I took a quick look at the verilog sources, and it looks like it would most likely work with the new Papilio DUO and Computing Shield combo that should become available in December. The biggest question mark is if the memory used in the Papilio DUO will be suitable. It looks like the source code is targeting the Spartan 3 Starter kit with 1Mb of SRAM which is 32 bits wide. The Papilio DUO comes in two versions - with 512Kb and 2Mb of SRAM - both of which use 8 bit wide SRAM. It looks like we would have to use the 2Mb version but then the question is whether the 8 bit wide SRAM is going to be fast enough.

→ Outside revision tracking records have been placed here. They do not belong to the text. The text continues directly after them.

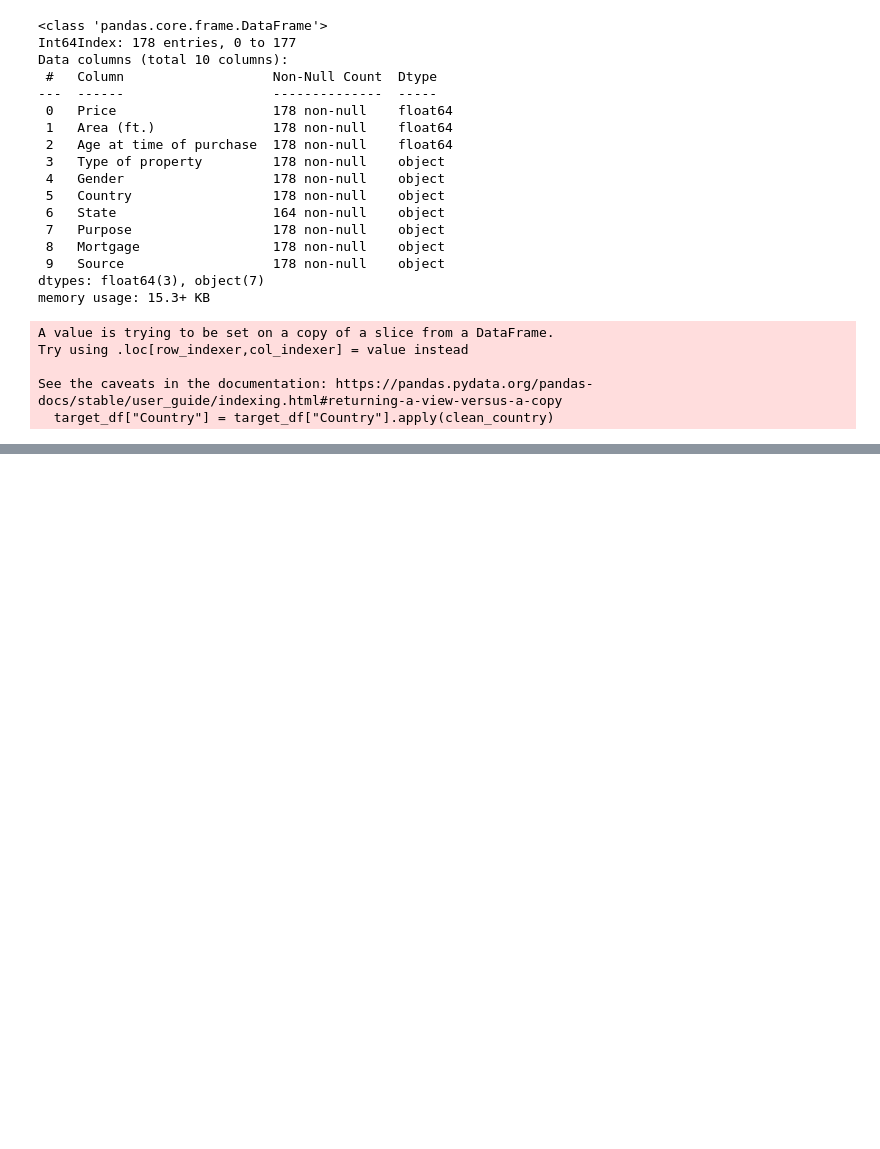
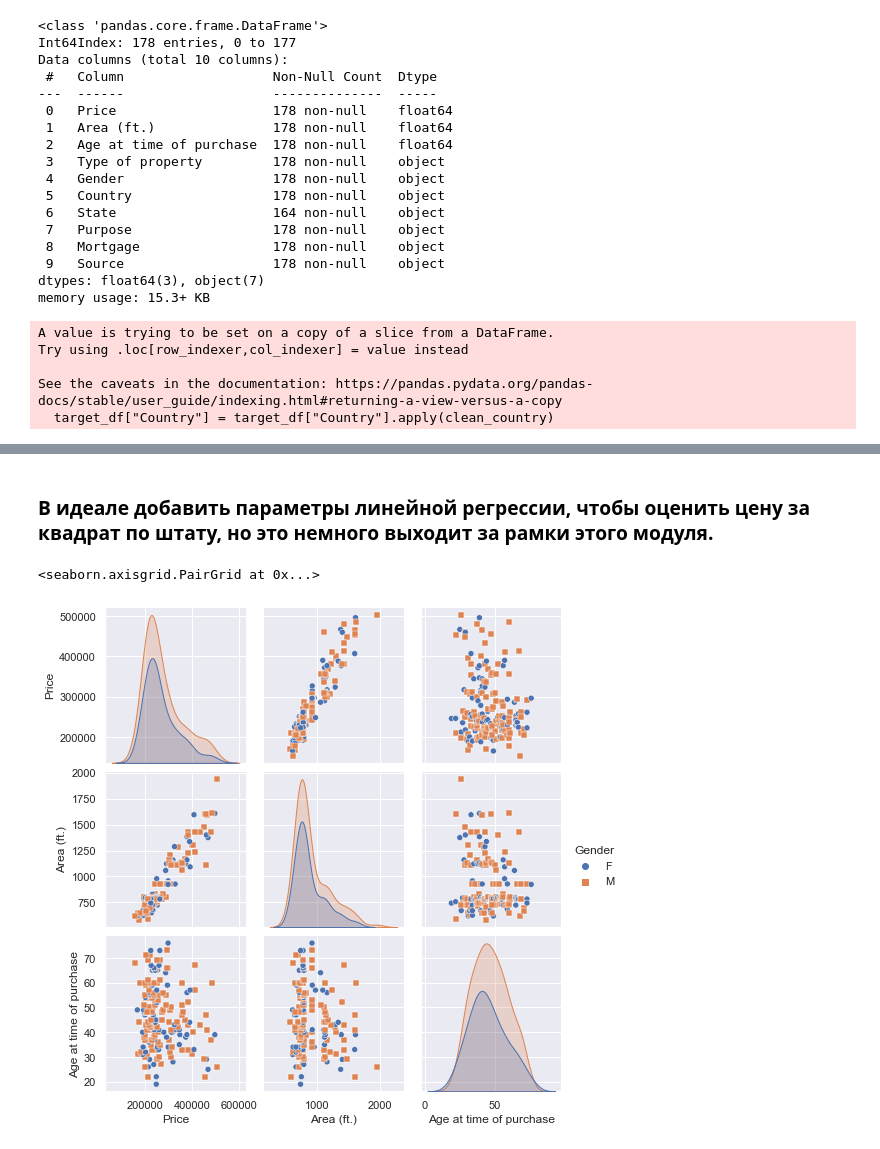
Before and after one commit to SergeyMikhalcov/It_Academy_DS_HW, a Jupyter notebook: Module2/descriptive_stats/target_customers.ipynb, the cells around one changed output, grey strips where cells are left out. Saved outputs shown, nothing was run; the diff lists cells and outputs as text; code cells hidden in the pictures; blank space fills up the shorter version.

```diff
--- a/Module2/descriptive_stats/target_customers.ipynb
+++ b/Module2/descriptive_stats/target_customers.ipynb
@@ -112,0 +132,7 @@ for i, col in enumerate(columns_of_interest):
+# %% [markdown]
+### В идеале добавить параметры линейной регрессии, чтобы оценить цену за квадрат по штату, но это немного выходит за рамки этого модуля.
+# %%
+sns.pairplot(target_df, hue="Gender", markers=["o", "s"])
+# %% [output]
+<seaborn.axisgrid.PairGrid at 0x...>
+[figure, added]
```
Also changed, not shown: parts of 19 cells of this notebook.
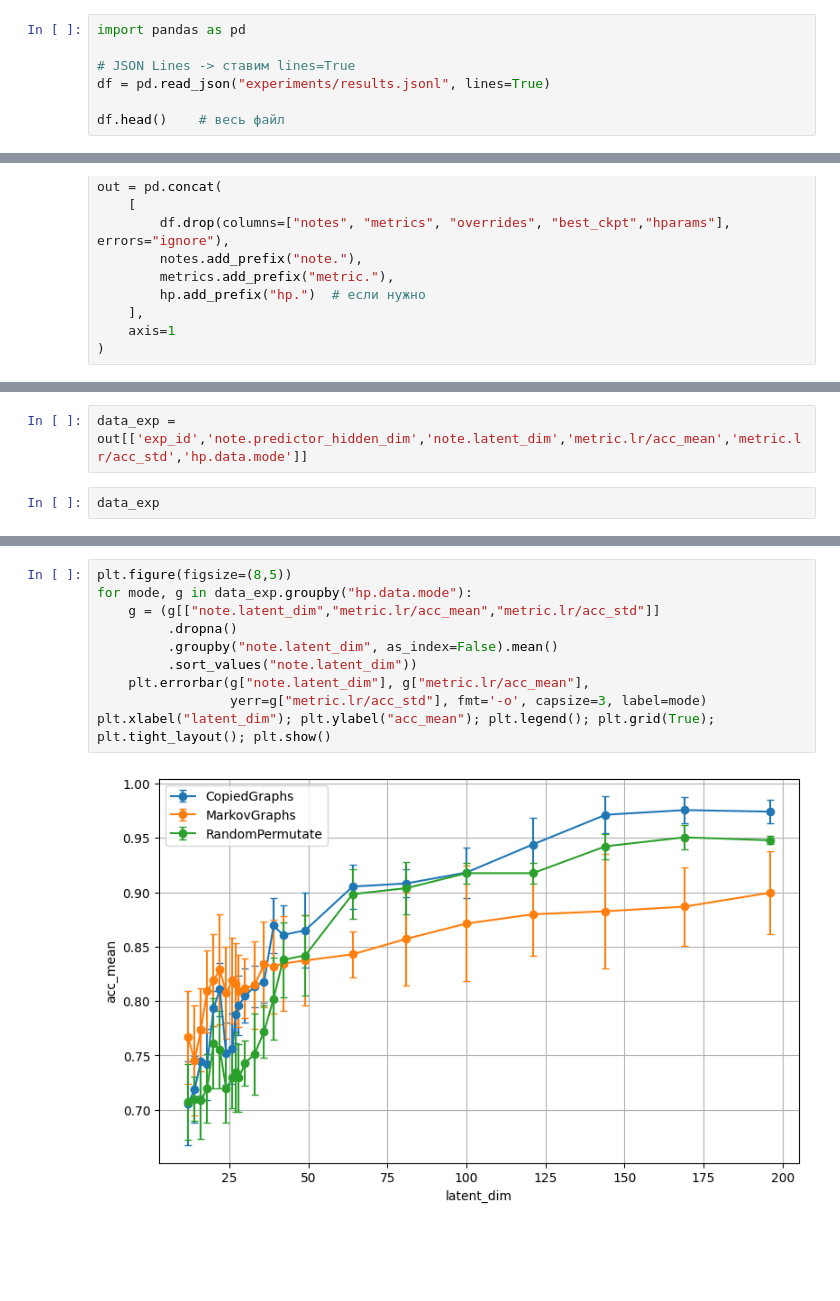
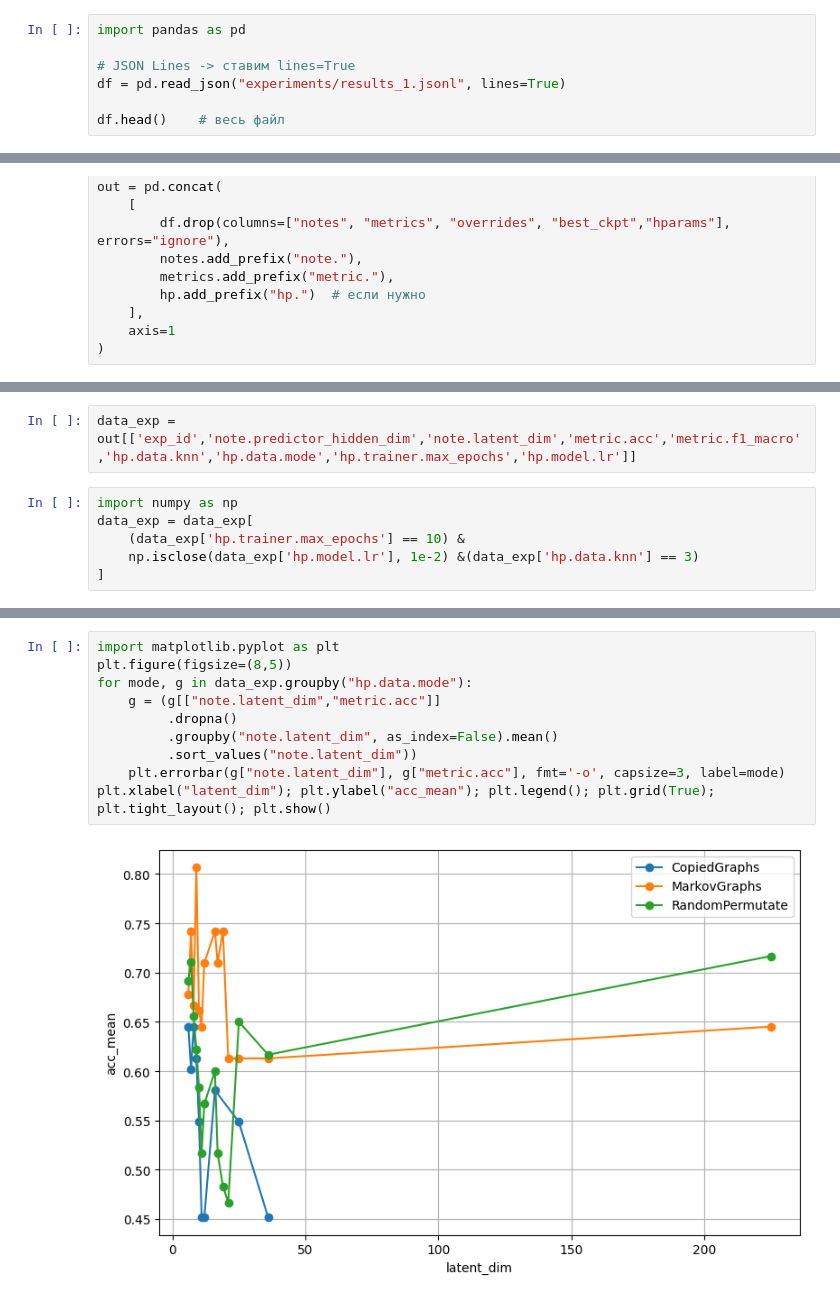
Before and after one commit to NEurosgen/jepa-spines, a Jupyter notebook: Untitled-1.ipynb, the cells around one changed output, grey strips where cells are left out. Drawn from its saved outputs; the diff is of its cells as text; blank space fills up the shorter version.

Commit message:
change models

```diff
--- a/Untitled-1.ipynb
+++ b/Untitled-1.ipynb
@@ -706,7 +927,7 @@ compute_feature_stats(graph_set)
 import pandas as pd
 
 # JSON Lines -> ставим lines=True
-df = pd.read_json("experiments/results.jsonl", lines=True)
+df = pd.read_json("experiments/results_1.jsonl", lines=True)
 
 df.head()    # весь файл
 # %% [output]
@@ -752,5 +973,9 @@ Index(['exp_id', 'note.latent_rule', 'note.predictor_hidden_dim',
       dtype='object')
 # %%
-data_exp = out[['exp_id','note.predictor_hidden_dim','note.latent_dim','metric.lr/acc_mean','metric.lr/acc_std','hp.data.mode']]
+data_exp = out[['exp_id','note.predictor_hidden_dim','note.latent_dim','metric.acc','metric.f1_macro','hp.data.knn','hp.data.mode','hp.trainer.max_epochs','hp.model.lr']]
 # %%
-data_exp
+import numpy as np
+data_exp = data_exp[
+    (data_exp['hp.trainer.max_epochs'] == 10) &
+    np.isclose(data_exp['hp.model.lr'], 1e-2) &(data_exp['hp.data.knn'] == 3)
+]
@@ -791,12 +998,12 @@ data_exp[data_exp['hp.data.mode'] == 'CopiedGraphs']
 # %%
+import matplotlib.pyplot as plt
 plt.figure(figsize=(8,5))
 for mode, g in data_exp.groupby("hp.data.mode"):
-    g = (g[["note.latent_dim","metric.lr/acc_mean","metric.lr/acc_std"]]
+    g = (g[["note.latent_dim","metric.acc"]]
          .dropna()
          .groupby("note.latent_dim", as_index=False).mean()
          .sort_values("note.latent_dim"))
-    plt.errorbar(g["note.latent_dim"], g["metric.lr/acc_mean"],
-                 yerr=g["metric.lr/acc_std"], fmt='-o', capsize=3, label=mode)
+    plt.errorbar(g["note.latent_dim"], g["metric.acc"], fmt='-o', capsize=3, label=mode)
 plt.xlabel("latent_dim"); plt.ylabel("acc_mean"); plt.legend(); plt.grid(True); plt.tight_layout(); plt.show()
 # %% [output]
-[figure, old version]
+[figure, new version]
```
Also changed, not shown: parts of 56 cells of this notebook, 15 other files.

Someone would have to modify the source code to make it work with the 8 bit wide SRAM. That's something that I can maybe work on after the Papilio DUO is ready to go, but right now I'm on the hook to get these boards, and DesignLab, out by December so I can't stray from those tasks at the moment...

 

Maybe someone else in the community might want to take a look?

 

Jack.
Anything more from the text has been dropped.